All eyes at this year’s UEFA European Football Championship have been on the performances of the players and managers. The tactics and skill on display have once again captivated the continent – and the world – as teams fight for success.
However, success is not dependent upon player performance alone, but also by the close scrutiny by staff and coaches of the match and training data collected in real time. From monitoring run-rates to touches of the ball and player health, football teams use data and real-time analysis much in the same way business IT teams do, to enhance performance.
Whether it’s sports teams, retailers or manufacturers – the use of data to define strategy and create tactics has become an essential route to optimal performance. With IDC predicting unbridled growth of unstructured data by 2025, football clubs need to act like modern technology businesses: adept at managing different data streams, removing silos and providing consistent insights that can deliver real-time changes during matches.
The new 12th man
This evolution in mindset shows that we are on the cusp of unlocking real transformation in the game. From a fan’s perspective, we’re now closer than ever to our favourite clubs and players, as we have all the insights such as goals scored and assists etc. readily available from companies like Opta or Squawka. While the effective management of data, and deployment of data scientists, has already born fruit for some clubs.
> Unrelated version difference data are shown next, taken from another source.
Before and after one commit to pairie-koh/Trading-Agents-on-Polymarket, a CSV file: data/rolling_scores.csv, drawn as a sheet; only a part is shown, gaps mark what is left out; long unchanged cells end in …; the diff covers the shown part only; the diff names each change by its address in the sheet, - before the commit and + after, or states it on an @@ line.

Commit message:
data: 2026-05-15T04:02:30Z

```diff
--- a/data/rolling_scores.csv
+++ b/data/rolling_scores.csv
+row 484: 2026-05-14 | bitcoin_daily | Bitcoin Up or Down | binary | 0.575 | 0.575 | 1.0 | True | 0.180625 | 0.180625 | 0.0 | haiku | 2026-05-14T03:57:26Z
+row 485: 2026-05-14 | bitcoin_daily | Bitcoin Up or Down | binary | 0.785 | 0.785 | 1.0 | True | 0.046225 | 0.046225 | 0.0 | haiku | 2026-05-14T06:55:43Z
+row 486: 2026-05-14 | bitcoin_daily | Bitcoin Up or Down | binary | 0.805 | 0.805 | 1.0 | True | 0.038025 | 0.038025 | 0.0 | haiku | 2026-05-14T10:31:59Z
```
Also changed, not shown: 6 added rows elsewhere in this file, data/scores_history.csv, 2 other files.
An example is Brentford FC. Over the past decade, the club has turned to data analytics to effectively monitor how and when its players pass the ball, shoot at goal, as well as the team’s defensive stability and off-the-ball positioning. As a result, backed by smart data, the club has risen quickly from League One to the Premier League – a real fairytale story for fans. While at the international level, England’s climb through the Euros group stages and into the knockout rounds is no coincidence. In recent years, the team has pivoted its approach to accommodate the use of technology: using vests from the likes of Catapult to improve positioning or sleep monitoring devices to observe resting conditions and ensure match-day readiness. It’s clear that effective data analysis produces results on and off the pitch.
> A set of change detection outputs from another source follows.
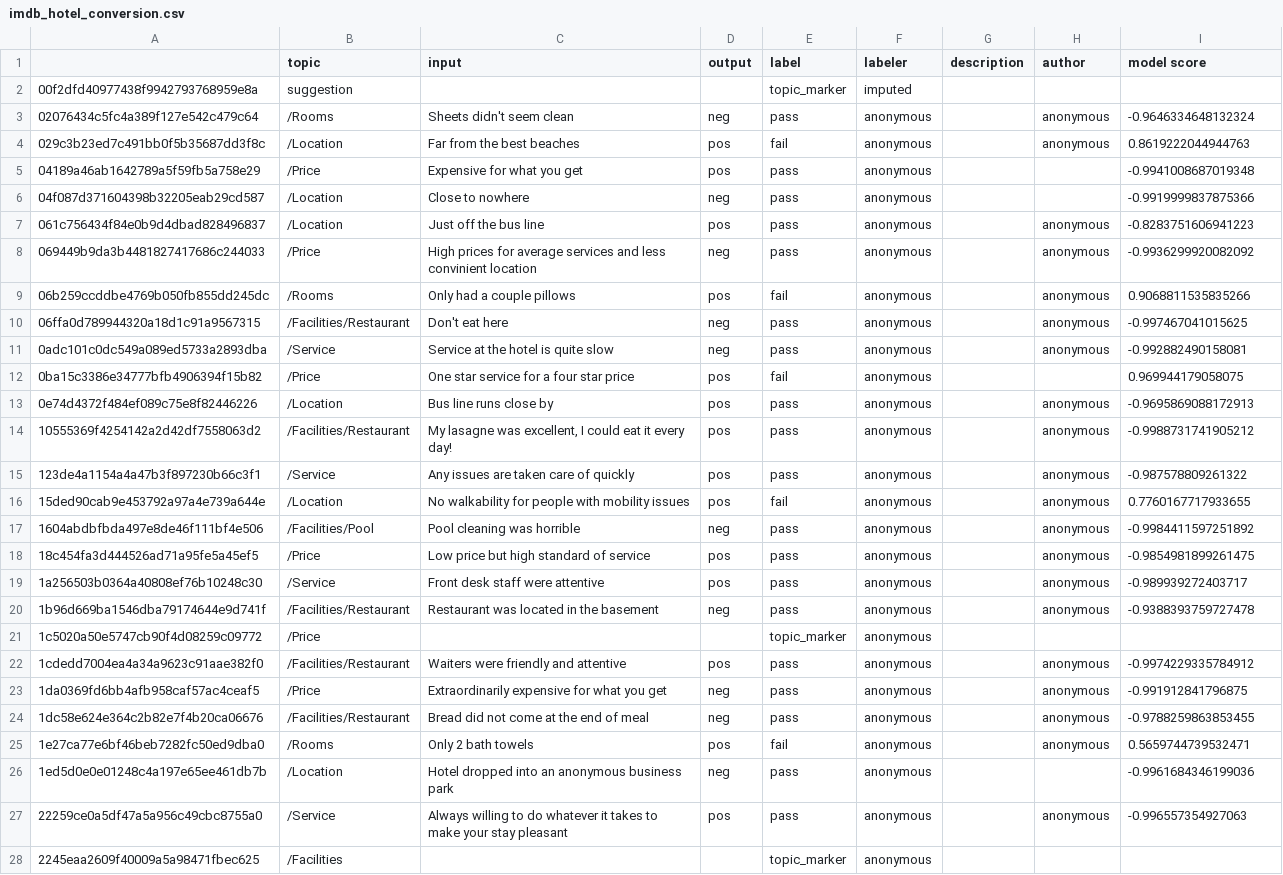
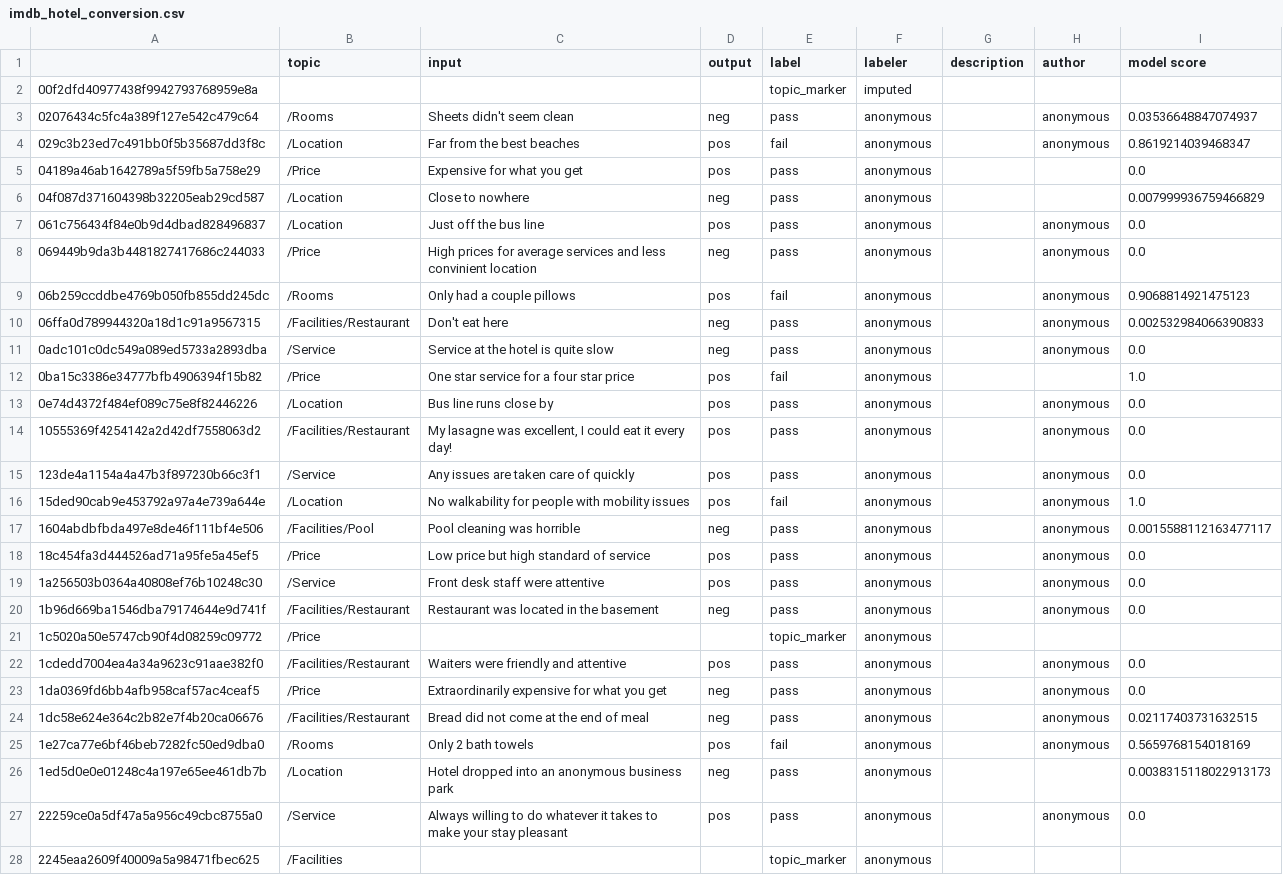
Before and after one commit to microsoft/adaptive-testing, a CSV file: notebooks/imdb_hotel_conversion.csv, drawn as a sheet; only a part is shown; the diff covers the shown part only; the diff names each change by its address in the sheet, - before the commit and + after, or states it on an @@ line.

```diff
--- a/notebooks/imdb_hotel_conversion.csv
+++ b/notebooks/imdb_hotel_conversion.csv
-B2 (topic): suggestion
+B2 (topic): (empty)
-I3 (model score): -0.9646334648132324
+I3 (model score): 0.03536648847074937
-I4 (model score): 0.8619222044944763
+I4 (model score): 0.8619214039468347
-I5 (model score): -0.9941008687019348
+I5 (model score): 0.0
-I6 (model score): -0.9919999837875366
+I6 (model score): 0.007999936759466829
-I7 (model score): -0.8283751606941223
+I7 (model score): 0.0
-I8 (model score): -0.9936299920082092
+I8 (model score): 0.0
-I9 (model score): 0.9068811535835266
+I9 (model score): 0.9068814921475123
-I10 (model score): -0.997467041015625
+I10 (model score): 0.002532984066390833
-I11 (model score): -0.992882490158081
+I11 (model score): 0.0
-I12 (model score): 0.969944179058075
+I12 (model score): 1.0
-I13 (model score): -0.9695869088172913
+I13 (model score): 0.0
-I14 (model score): -0.9988731741905212
+I14 (model score): 0.0
-I15 (model score): -0.987578809261322
+I15 (model score): 0.0
-I16 (model score): 0.7760167717933655
+I16 (model score): 1.0
-I17 (model score): -0.9984411597251892
+I17 (model score): 0.0015588112163477117
-I18 (model score): -0.9854981899261475
+I18 (model score): 0.0
-I19 (model score): -0.989939272403717
+I19 (model score): 0.0
-I20 (model score): -0.9388393759727478
+I20 (model score): 0.0
-I22 (model score): -0.9974229335784912
+I22 (model score): 0.0
-I23 (model score): -0.991912841796875
+I23 (model score): 0.0
-I24 (model score): -0.9788259863853455
+I24 (model score): 0.02117403731632515
-I25 (model score): 0.5659744739532471
+I25 (model score): 0.5659768154018169
-I26 (model score): -0.9961684346199036
+I26 (model score): 0.0038315118022913173
-I27 (model score): -0.996557354927063
+I27 (model score): 0.0
```
Also changed, not shown: 1 removed row and 166 edited cells elsewhere in this file, 1 other file.
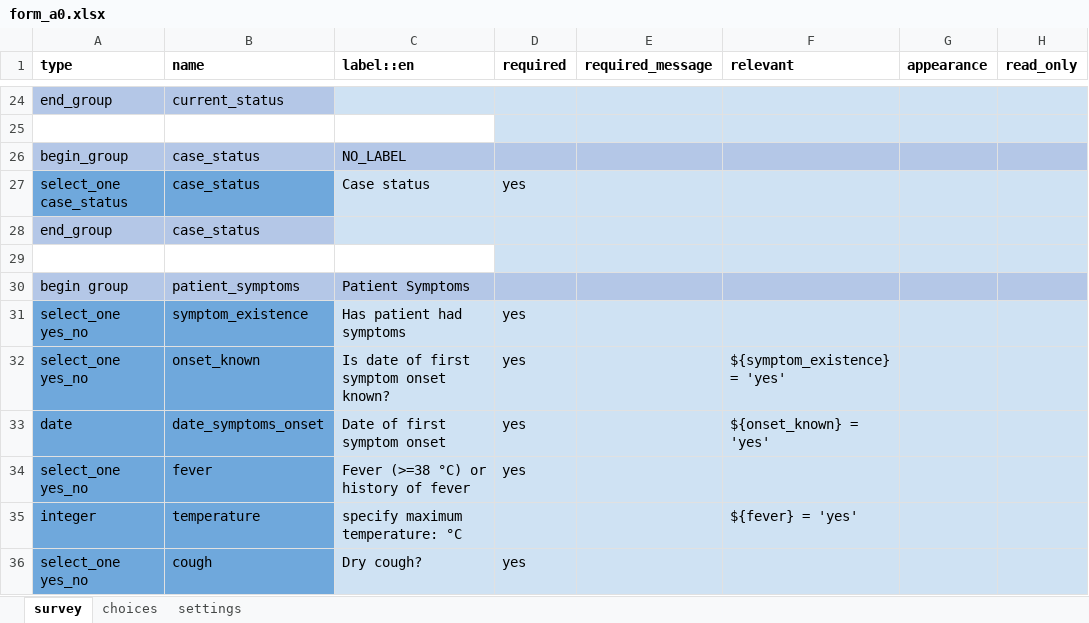
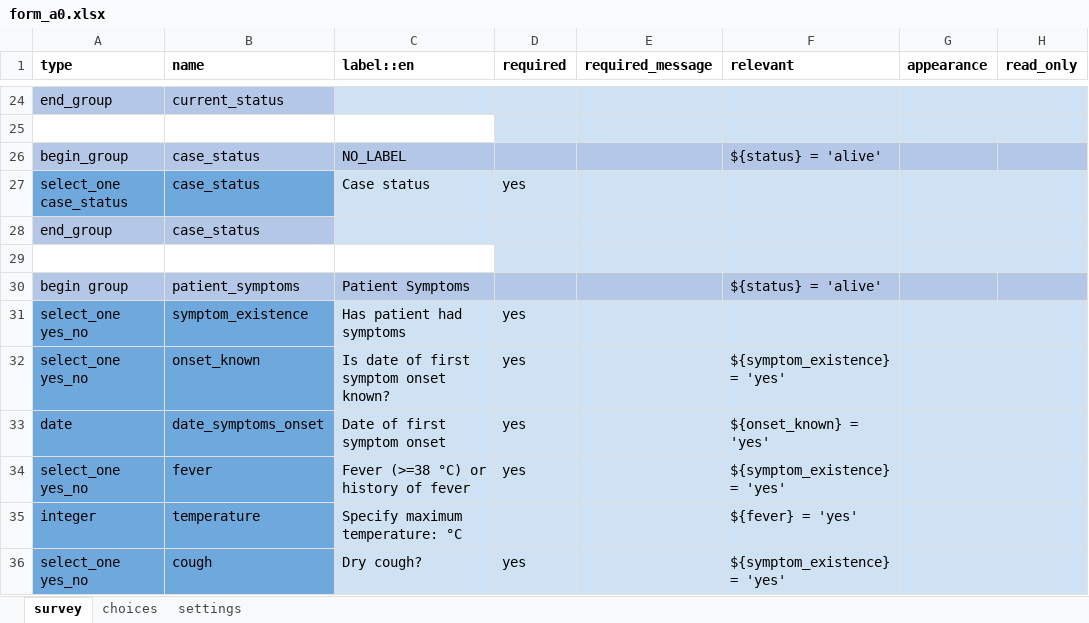
Before and after one commit to ronna/config-lgh, an Excel workbook: forms/app/form_a0.xlsx, sheet survey, drawn as a sheet; only a part is shown, gaps mark what is left out; values as stored, in another font and other column widths than the file's, no borders; the diff covers the shown part only; the diff names each change by its address in the sheet, - before the commit and + after, or states it on an @@ line.

Commit message:
Update form_a0.xlsx

```diff
--- a/forms/app/form_a0.xlsx (sheet survey)
+++ b/forms/app/form_a0.xlsx (sheet survey)
-F26 (relevant): (empty)
+F26 (relevant): ${status} = 'alive'
-F30 (relevant): (empty)
+F30 (relevant): ${status} = 'alive'
-F34 (relevant): (empty)
+F34 (relevant): ${symptom_existence} = 'yes'
-C35 (label::en): specify maximum temperature: °C
+C35 (label::en): Specify maximum temperature: °C
-F36 (relevant): (empty)
+F36 (relevant): ${symptom_existence} = 'yes'
```
Also changed, not shown: 1 removed row and 10 edited cells elsewhere in this sheet, sheet settings.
While real time data analysis is the ultimate goal, very few organisations are able to achieve it. Challenges like slow and unpredictable performance in search queries preventing fast access to insights, siloed and segmented data creating inefficiencies and gaps in data pipelines, producing inaccurate or less effective results. Legacy architectures and complex operational structures can stall or even stagnant growth as organisations battle to glean more insights from their overwhelmed analytic platforms.
To take advantage of the data at their disposal, teams have turned to leading edge technologies such as Unified Fast File and Object (UFFO) platform. UFFO can scale in tandem with the huge volume of data produced from the club’s sensors and technology, consolidating file and object data in one place to eliminate silos and deliver consistent and reliable data, often in real-time. In turn, this empowers analysts to swiftly derive value and insights that can inform strategy or tactics.
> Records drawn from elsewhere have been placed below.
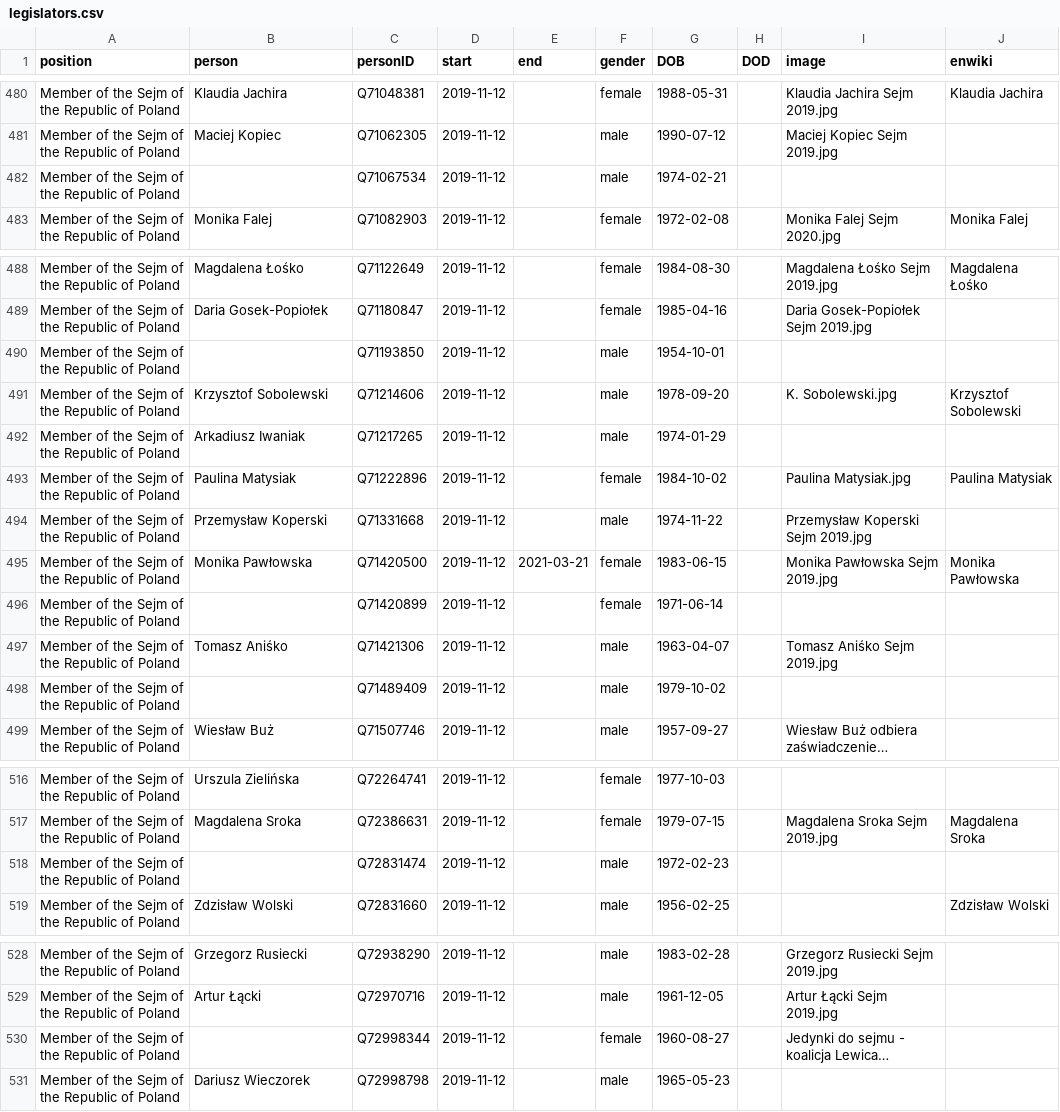
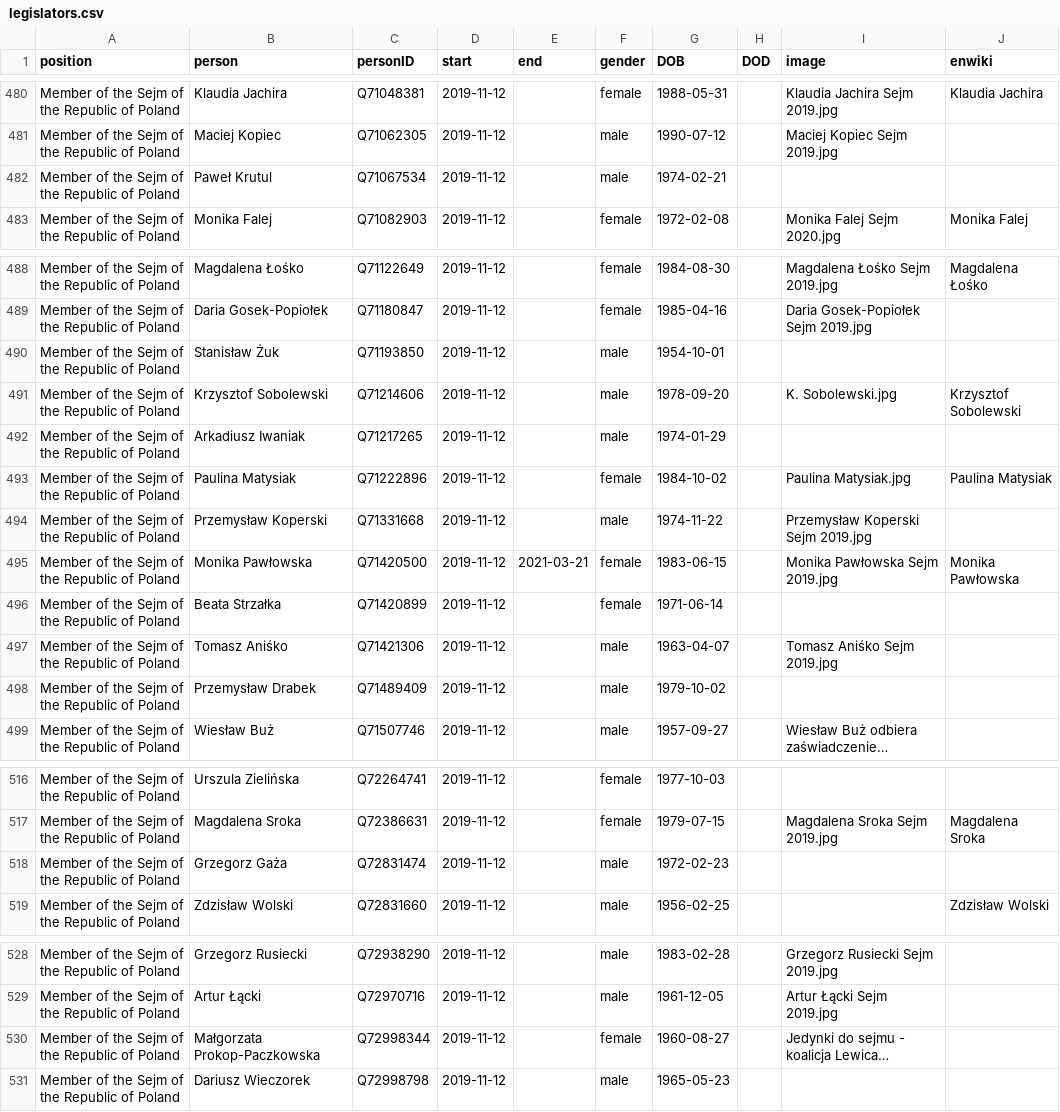
Before and after one commit to every-politician-scrapers/poland-cabinet, a CSV file: html/legislators.csv, drawn as a sheet; only a part is shown, gaps mark what is left out; long unchanged cells end in …; the diff covers the shown part only; the diff names each change by its address in the sheet, - before the commit and + after, or states it on an @@ line.

Commit message:
PCB update

```diff
--- a/html/legislators.csv
+++ b/html/legislators.csv
-B482 (person): (empty)
+B482 (person): Paweł Krutul
-B490 (person): (empty)
+B490 (person): Stanisław Żuk
-B496 (person): (empty)
+B496 (person): Beata Strzałka
-B498 (person): (empty)
+B498 (person): Przemysław Drabek
-B518 (person): (empty)
+B518 (person): Grzegorz Gaża
-B530 (person): (empty)
+B530 (person): Małgorzata Prokop-Paczkowska
```
Also changed, not shown: 1 edited cell elsewhere in this file.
Reaching the next level
Brentford and England are two shining examples of football teams who have moved fast to implement a digital strategy to great success. But for those sporting organisations beginning their digital transformation journey, it’s important to note that tackling the volume of disaggregated data produced by the modern game, and analysing it for real-time insights is not an insurmountable challenge.
The business transformation of Southampton FC is a good example. Working with Pure, the club is achieving targets across its sporting and commercial operations. Previously, its existing systems were running out of storage space, and data-intensive requirements needed a new approach. Now the club relies on Pure to join up data from every aspect of the club for optimum performance on and off the field.
By overhauling legacy infrastructure, among other improvements, their average application performance increased by 37%. In practice this supports the club’s vision of being able to analyse, measure, and optimise every aspect of its operations, from discovering the latest hot prospects in its youth teams, through to helping senior players make a faster recovery from injury. The club sees this as a means of differentiating from the other clubs in the league.
Data as the playmaker to success
It’s clear that data is at the heart of the modern game. The clubs that want to maintain their competitive edge will need to have a modern infrastructure in place that can consolidate, store and analyse the data in real-time, to ensure they are gaining every crucial insight they can. That’s how the teams of tomorrow will compete, and secure those all-important results.